top of page

In the News

Sun Exposure Health Concerns
  • One in five Americans will develop skin cancer in the course of a lifetime.


  • Each year there are more new cases of skin cancer than the combined incidence of cancers of the breast, prostate, lung and colon.


  • An estimated 76,380 new cases of invasive melanoma will be diagnosed in the U.S. in 2016.


  • An estimated 6,750 men and 3,380 women in the U.S. will die from melanoma in 2016. 


  • Skin cancer annual incidence rates are higher in women than in men before age 50, but by age 65, they are twice as high in men as in women, and by age 80, they are triple.

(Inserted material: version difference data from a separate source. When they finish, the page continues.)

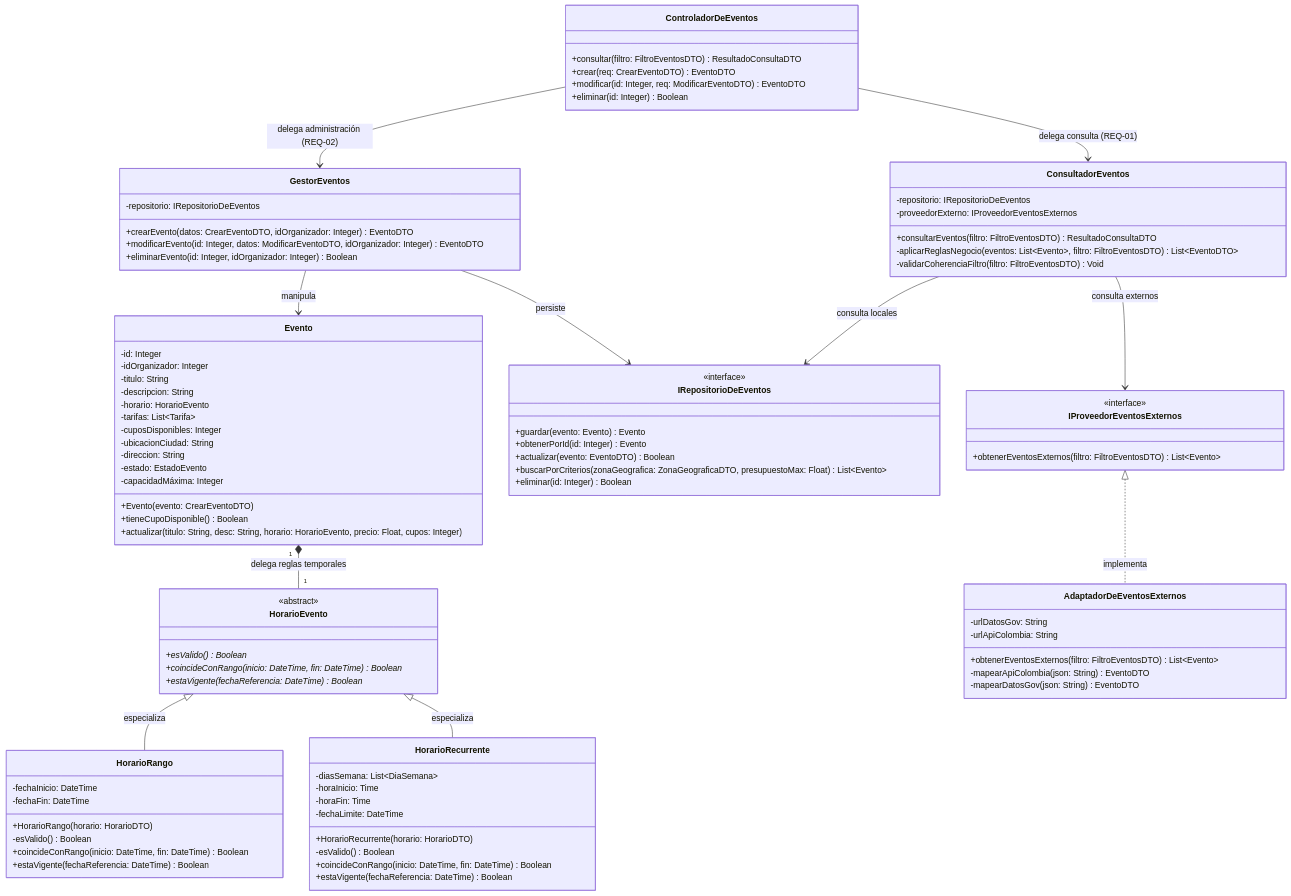
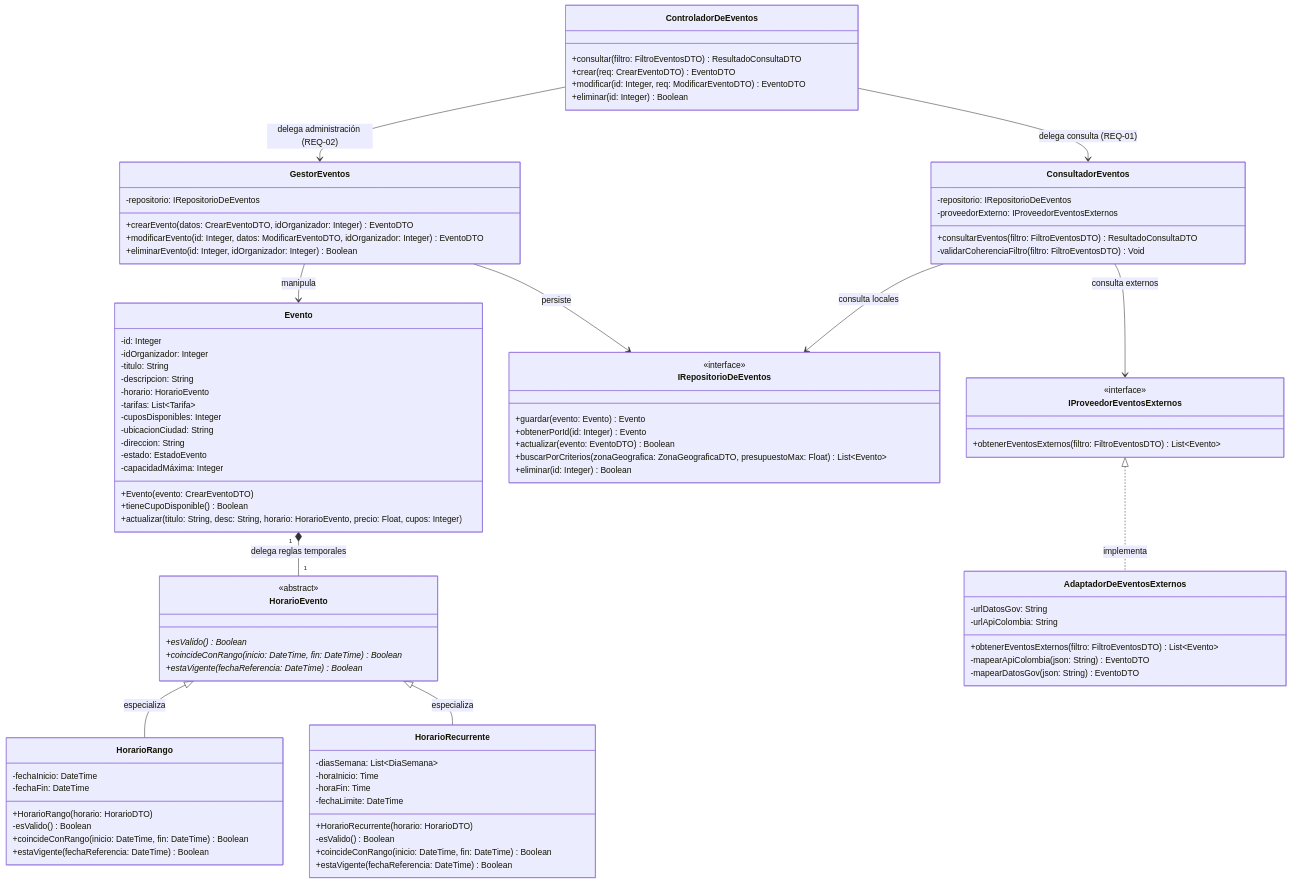
One commit to ProyectPlanning/Sistema_de_eventos changed the second of 3 diagrams in Docs/Design/Diseño Arquitectónico detallado 01.md. Above: the diagram before and after it, drawn with Mermaid.

Commit message:
Remove 'aplicarReglasNegocio' method from ConsultadorEventos
Removed the 'aplicarReglasNegocio' method from the 'ConsultadorEventos' class.

```diff
--- a/Docs/Design/Diseño Arquitectónico detallado 01.md
+++ b/Docs/Design/Diseño Arquitectónico detallado 01.md
@@ -150,7 +150,6 @@
         -repositorio: IRepositorioDeEventos
         -proveedorExterno: IProveedorEventosExternos
         +consultarEventos(filtro: FiltroEventosDTO) ResultadoConsultaDTO
-        -aplicarReglasNegocio(eventos: List~Evento~, filtro: FiltroEventosDTO) List~EventoDTO~
         -validarCoherenciaFiltro(filtro: FiltroEventosDTO) Void
     }
 
```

  • Skin cancer is diagnosed more often in men than prostate cancer.


  • Sun damage is cumulative. Only about 23 percent of lifetime exposure occurs by age 18.


  • Regular daily use of an SPF 15 or higher sunscreen reduces the risk of developing squamous cell carcinoma by about 40 percent and the risk of developing melanoma by 50 percent.


Many of the more than three million skin cancer cases that are diagnosed annually could be prevented by protecting skin from excessive sun exposure and avoiding indoor tanning. 



The CDC advises that protection from ultraviolet (UV) radiation is important all year round as UV rays can reach unprotected skin on cloudy and hazy days, as well as bright and sunny days. Thus, we must be diligent in our efforts to take precautionary measures against sun exposure. Undoubtedly, one of the most effective ways to avoid sun damage is to seek SHADE. 



Whether for your patio, sports arena, or school playground, Shade-Guard’s unique structures will help protect you from Nature’s elements.

Citation: The Skin Cancer Foundation. Facts & Statistics., 2016.

bottom of page